Sep 12 2008
Shooting an Elephant by George Orwell
Shooting an Elephant
1. Explain the implied assumption underlying the statement in the first sentence.
The assumption is that people only paid attention to him to hate him. Attention was paid to him only in a negative matter and that people sometimes go unnoticed not because they are not important, but because no one despises them or is jealous of him or her.
2. Describe the nature of the voice in the opening paragraph. How does he use irony and humor?
The fact that he is a police officer and he is the one being mistreated and made fun of is a bit funny and ironic at the same time. Police are supposed to sustain order and peace and he is just getting walked all over by the people. More irony and humor is applied when he writes about the monks. Monks are usually supposed to be obedient and live lives of peace and poverty. He describes them as standing on street corners and jeering at Europeans.
3. What is Orwell’s attitude towards imperialism?
He thinks that imperialism is an “evil thing” and wants to quit his job so he wouldn’t have to deal with it.
4. What is Orwell’s attitude towards native peoples?
He thinks that they are a bit hypocritical because they act rudely toward him in the street and in public, but then they need something in the form of protection or arms, they are in first in line to ask him shamelessly. They do not even think twice about asking him t kill the elephant that has been stomping around the town.
5. What is Orwell’s attitude towards his own position in Burma?
I think that Orwell thinks that his job is a bit meaningless because of the way people act toward him. Instead of the citizens not wanting to look faulty in his eyes, he is worried about what they think of him instead.

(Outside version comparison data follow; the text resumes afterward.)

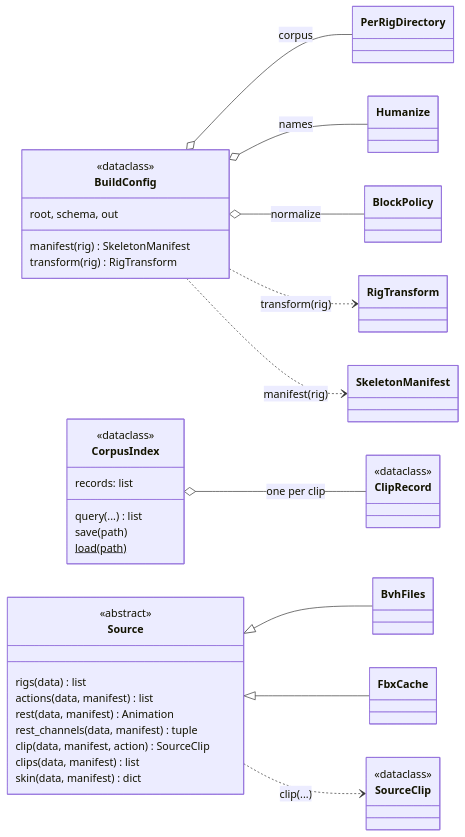
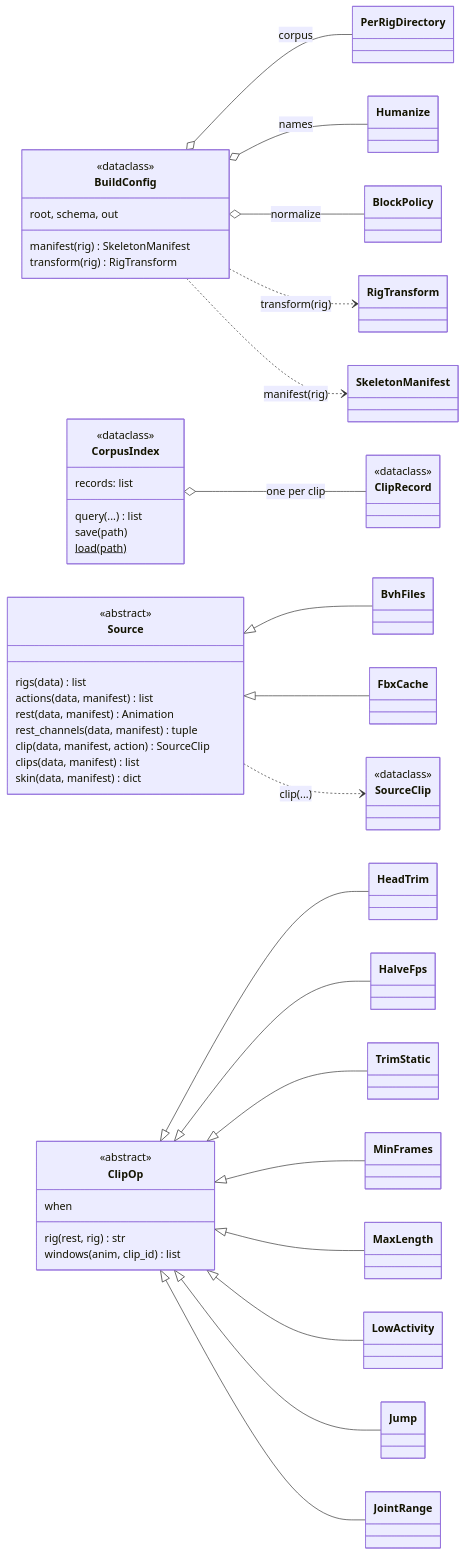
One commit to LuCazzola/PoseYdon changed the diagram in docs/api/build/index.md. Above: the diagram before and after it, drawn with Mermaid. The commit also changed other lines of this file and 6 other files, not shown here.

First line of the commit message:
feat: clips: group, UniMate's trims, length limit and clip filters

````diff
--- a/docs/api/build/index.md
+++ b/docs/api/build/index.md
@@ -45,41 +58,55 @@
 ```mermaid
 classDiagram
   direction LR
   class BuildConfig {
     <<dataclass>>
     root, schema, out
     manifest(rig) SkeletonManifest
     transform(rig) RigTransform
   }
   class CorpusIndex {
     <<dataclass>>
     records: list
     query(...) list
     save(path)
     load(path)$
   }
   class ClipRecord { <<dataclass>> }
   class Source {
     <<abstract>>
     rigs(data) list
     actions(data, manifest) list
     rest(data, manifest) Animation
     rest_channels(data, manifest) tuple
     clip(data, manifest, action) SourceClip
     clips(data, manifest) list
     skin(data, manifest) dict
   }
   class SourceClip { <<dataclass>> }
+  class ClipOp {
+    <<abstract>>
+    when
+    rig(rest, rig) str
+    windows(anim, clip_id) list
+  }
+  ClipOp <|-- HeadTrim
+  ClipOp <|-- HalveFps
+  ClipOp <|-- TrimStatic
+  ClipOp <|-- MinFrames
+  ClipOp <|-- MaxLength
+  ClipOp <|-- LowActivity
+  ClipOp <|-- Jump
+  ClipOp <|-- JointRange
   Source <|-- BvhFiles
   Source <|-- FbxCache
   Source ..> SourceClip : clip(...)
   BuildConfig o-- PerRigDirectory : corpus
   BuildConfig o-- Humanize : names
   BuildConfig o-- BlockPolicy : normalize
   BuildConfig ..> RigTransform : transform(rig)
   BuildConfig ..> SkeletonManifest : manifest(rig)
   CorpusIndex o-- ClipRecord : one per clip
-  cssClass "CorpusIndex,PerRigDirectory,Humanize,BvhFiles,FbxCache" impl
+  cssClass "CorpusIndex,PerRigDirectory,Humanize,BvhFiles,FbxCache,HeadTrim,HalveFps,TrimStatic,MinFrames,MaxLength,LowActivity,Jump,JointRange" impl
   cssClass "BuildConfig,ClipRecord,SourceClip" data
   cssClass "BlockPolicy,SkeletonManifest,RigTransform" ext
 ```
````
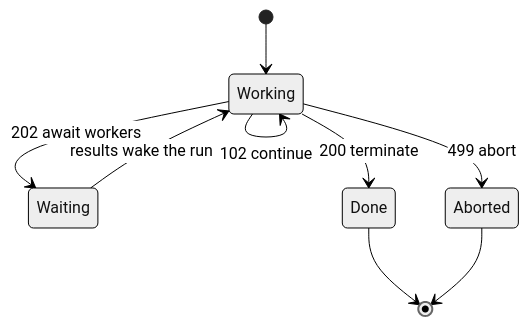
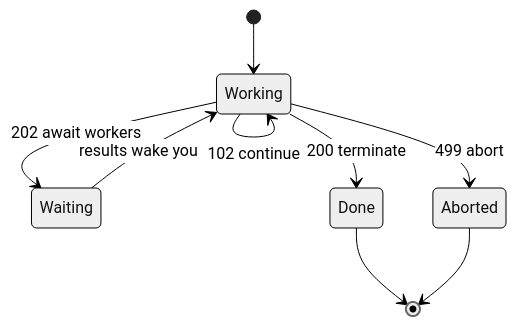
One commit to plurnk/plurnk-service changed the second of 2 diagrams in plurnk-grammar/plurnk.md. Above: the diagram before and after it, drawn with Mermaid (neutral theme). The commit also changed other lines of this file and 13 other files, not shown here.

````diff
--- a/plurnk-grammar/plurnk.md
+++ b/plurnk-grammar/plurnk.md
@@ -209,11 +209,11 @@
 ```mermaid
 stateDiagram-v2
     [*] --> Working
     Working --> Working: 102 continue
     Working --> Waiting: 202 await workers
-    Waiting --> Working: results wake the run
+    Waiting --> Working: results wake you
     Working --> Done: 200 terminate
     Working --> Aborted: 499 abort
     Done --> [*]
     Aborted --> [*]
 ```
````
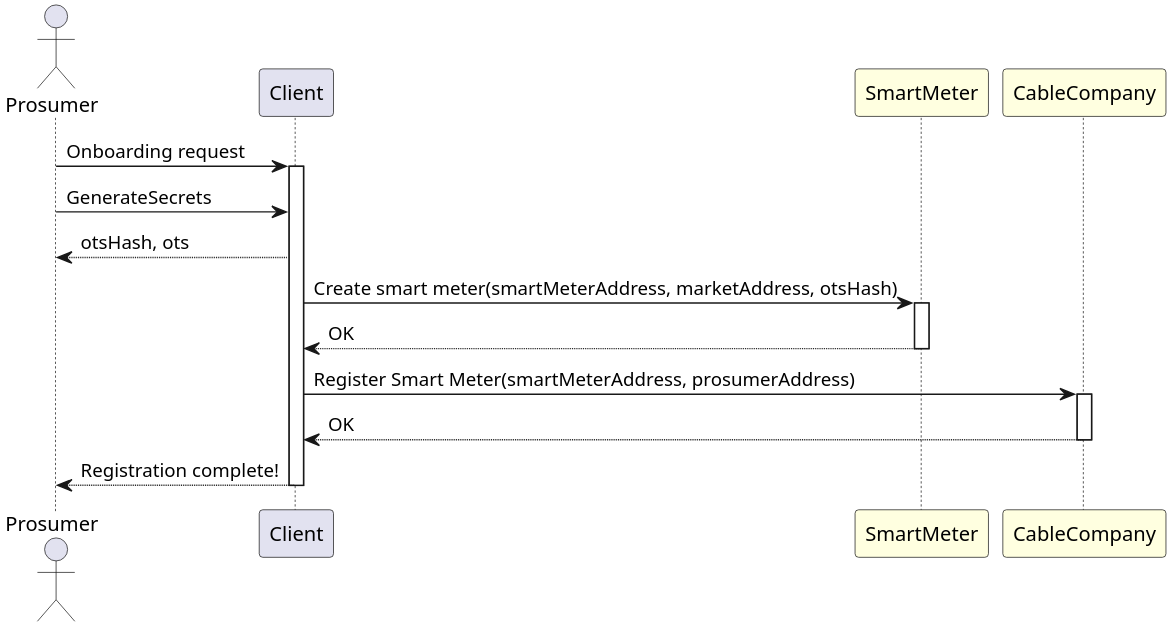
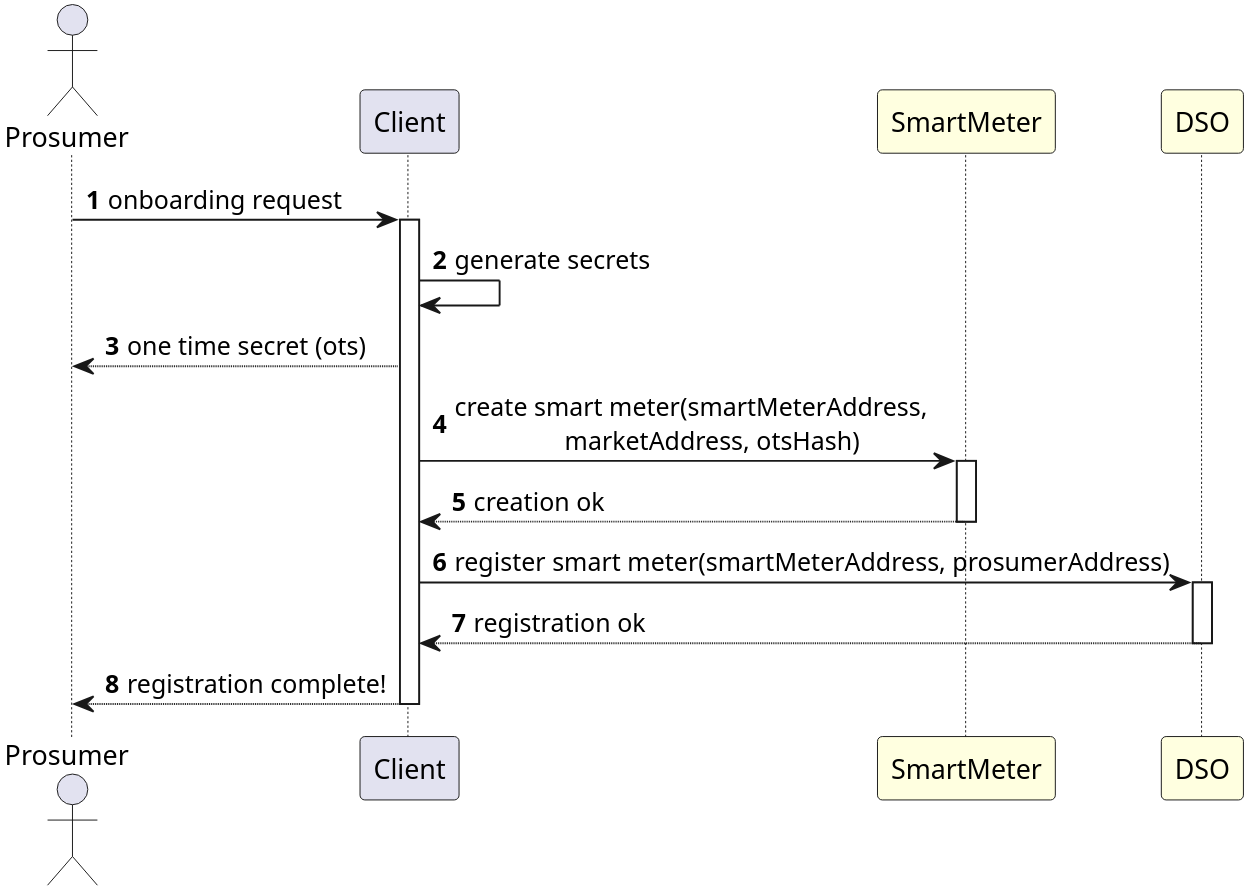
One commit to antonoeschmidt/SmartGridEmpowered changed the diagram in docs/SequenceDiagrams/onboarding.puml. Above: the diagram before and after it, drawn with PlantUML. The commit also changed 2 other files, not shown here.

```diff
--- a/docs/SequenceDiagrams/onboarding.puml
+++ b/docs/SequenceDiagrams/onboarding.puml
@@ -1,17 +1,19 @@
-@startuml
+@startuml Onboarding
 actor Prosumer
 participant Client
 participant SmartMeter #LightYellow
-participant CableCompany #LightYellow
+participant DSO #LightYellow
 
-skinparam dpi 300
+skinparam dpi 400
 
-Prosumer -> Client ++: Onboarding request
-Prosumer -> Client: GenerateSecrets
-Client --> Prosumer: otsHash, ots
-Client -> SmartMeter ++: Create smart meter(smartMeterAddress, marketAddress, otsHash)
-SmartMeter --> Client --: OK
-Client -> CableCompany ++: Register Smart Meter(smartMeterAddress, prosumerAddress)
-CableCompany --> Client --: OK
-Client --> Prosumer --: Registration complete!
+autonumber
+
+Prosumer -> Client ++: onboarding request
+Client -> Client: generate secrets
+Client --> Prosumer: one time secret (ots)
+Client -> SmartMeter ++: create smart meter(smartMeterAddress, \n\t\t marketAddress, otsHash)
+SmartMeter --> Client --: creation ok
+Client -> DSO ++: register smart meter(smartMeterAddress, prosumerAddress)
+DSO --> Client --: registration ok
+Client --> Prosumer --: registration complete!
 @enduml
```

6. In the second paragraph, what is suggested by the qualifiers “and secretly, of course” and “if you can catch him off duty”?”
During the day, the mask they wear is one that they like imperialism but in reality they don’t. After hours they can speak their minds, but during the day they have to obey the higher power.
7. Note Orwell’s language in paragraph 5. What are the rhetorical effects of “merely ravaging their homes” and “as it would be to an English crowd.”
Merely ravaging their homes seems a bit of a paradox because ravaging a home does not seem like it could be a quiet matter or one of unimportance. The Burmese are usually calm people but when Orwell decides to shoot the elephant, they become a little rowdy and excited, like the English do during an event. They let loose a little because the idea of watching the elephant get shot seemed like fun to them.
8. Why does Orwell shoot the elephant even though he knows he shouldn’t? Be specific about the reasons.
In the last sentence of the essay, Orwell says he killed the animal because he didn’t want to seem like a fool. While the whole crowd is following him to the animal, they are silently pressuring him to go through with it. They fully expect him to finish the animal off. Even though he doesn’t like his job and the people do not treat him like officers are treated in other countries, he still thinks about how he is perceived by these people.
9. In paragraph 11, Orwelll says, “At last after what seemed like a long time–it might have been five seconds, I dare say–he sagged flabbily to his knees. “ Explain what the characterization of the time period says about Orwell.
The agonizing seconds while the animal is dying seem like eternity for Orwell. Because even though he did not want to kill the animal, he does anyway and the guilt he feels creeps in on him and seems to prolong time while he looks at the animal that he has inflicted pain on.
10. Compare and contrast the description of the killing of the elephant (par. 11) with the killing of the Indian (par. 4). Why does he describe them so differently?
He seems to describe the incident with the Indian the way that it actually happened, they way he experienced it but with no real emotion involved. This is either because he doesn’t feel any great remorse for what has happened to the Indian, or because what happened was not because of his own actions. When he explains how the elephant dies, his emotions are apparent. There is a sense of urgency as he tries to ease the animal’s pain by shooting it multiple times.
11. The Final paragraph presents Europeans’ views of the elephant killing. Explain the differences.
The Europeans had a split view of the killing of the elephant. Some say that it was necessary and some say it wasn’t. The Burmese really thought twice about what should happen to the elephant, but had there been multiple Europeans on the scene, I’m sure the decision on how to act would have taken much longer and the approach would have been much different. The elephant destroyed property and took someone’s life, that was all the evidence the Burmese needed to justify killing the elephant.
12. What is he getting at with this story? In what way does the personal story of Orwell mirror the larger story of Colonialism and Imperialism? What would it compare to today?
The elephant represents imperialism because in a sense he is powerful and disturbs the people he interacts with. An event that it compares to today would be the Iraq war. America plays the part of a foreign power and the Iraqi people have no control over where the soldiers go and try to defend.